Here's a story of how one KM Community leader helped define that value in a very graphic form. The story was told to me by my friend Johnny, who was at one time the leader of a highly successful Community of Practice in the Oil Refining sector. The great thing about Johnny's story is that way that the Community were able to personalise their target - to personalise, and make an enemy, of the waste in the production process which the CoP could reduce through knowledge-sharing.
"It is always a hard one - to wrestle with the value that a community can deliver. It is very difficult to measure somehow. In some ways you just know instinctively that it has made a difference, but to actually pin a monetary value on it, is sometimes very very difficult.
"However, we recognised that in the operating area, there was money disappearing. Every year, while the plants are running, we say "this plant could have run better - we could have got more out of this asset". So we have lost money somewhere along the line. We like to spin it around, and say that it is money that has gone to The Phantom. It has disappeared, you can't recover it. So we need to go after this Phantom Money.

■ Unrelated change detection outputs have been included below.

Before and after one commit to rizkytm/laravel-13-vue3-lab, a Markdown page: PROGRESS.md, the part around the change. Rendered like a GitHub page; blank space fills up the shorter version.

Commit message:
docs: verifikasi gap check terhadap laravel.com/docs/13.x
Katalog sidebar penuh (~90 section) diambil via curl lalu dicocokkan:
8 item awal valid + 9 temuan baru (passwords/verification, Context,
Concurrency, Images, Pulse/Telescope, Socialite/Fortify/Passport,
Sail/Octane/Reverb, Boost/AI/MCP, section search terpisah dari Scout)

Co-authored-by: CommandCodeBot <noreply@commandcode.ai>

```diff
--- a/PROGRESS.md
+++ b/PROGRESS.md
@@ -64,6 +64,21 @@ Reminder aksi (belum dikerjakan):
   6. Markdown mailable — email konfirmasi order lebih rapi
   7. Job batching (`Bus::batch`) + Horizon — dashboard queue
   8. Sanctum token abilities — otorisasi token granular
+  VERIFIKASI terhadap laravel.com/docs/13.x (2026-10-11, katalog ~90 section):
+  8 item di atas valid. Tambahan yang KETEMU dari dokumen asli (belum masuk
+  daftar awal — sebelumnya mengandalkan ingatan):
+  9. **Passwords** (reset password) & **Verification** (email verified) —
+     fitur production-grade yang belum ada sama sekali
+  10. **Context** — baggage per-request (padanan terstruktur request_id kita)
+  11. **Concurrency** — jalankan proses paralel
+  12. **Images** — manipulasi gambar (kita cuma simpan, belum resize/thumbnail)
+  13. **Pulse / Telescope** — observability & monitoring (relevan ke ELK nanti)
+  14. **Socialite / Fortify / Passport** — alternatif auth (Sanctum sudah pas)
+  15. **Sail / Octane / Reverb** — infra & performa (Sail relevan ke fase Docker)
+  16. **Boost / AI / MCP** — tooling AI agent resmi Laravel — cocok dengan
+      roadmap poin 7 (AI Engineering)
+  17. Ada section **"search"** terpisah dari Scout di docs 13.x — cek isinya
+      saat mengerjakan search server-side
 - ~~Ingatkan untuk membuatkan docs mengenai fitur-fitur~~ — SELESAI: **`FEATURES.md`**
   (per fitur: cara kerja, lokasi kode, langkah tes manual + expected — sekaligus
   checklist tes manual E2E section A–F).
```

"One of the tools that we have in the Community tool box is "Capturing The Phantom". We actually go after the drips and the bits and pieces like that. And shared learning is very important. If you can capture what people have done before you, you can get enormous value from that. We can start to measure that less and less money is going to The Phantom.
"People understand what The Phantom is, and they also understand that we can maybe capture The Phantom, but if we take our eye off it, The Phantom will come back. The Phantom will always come back!"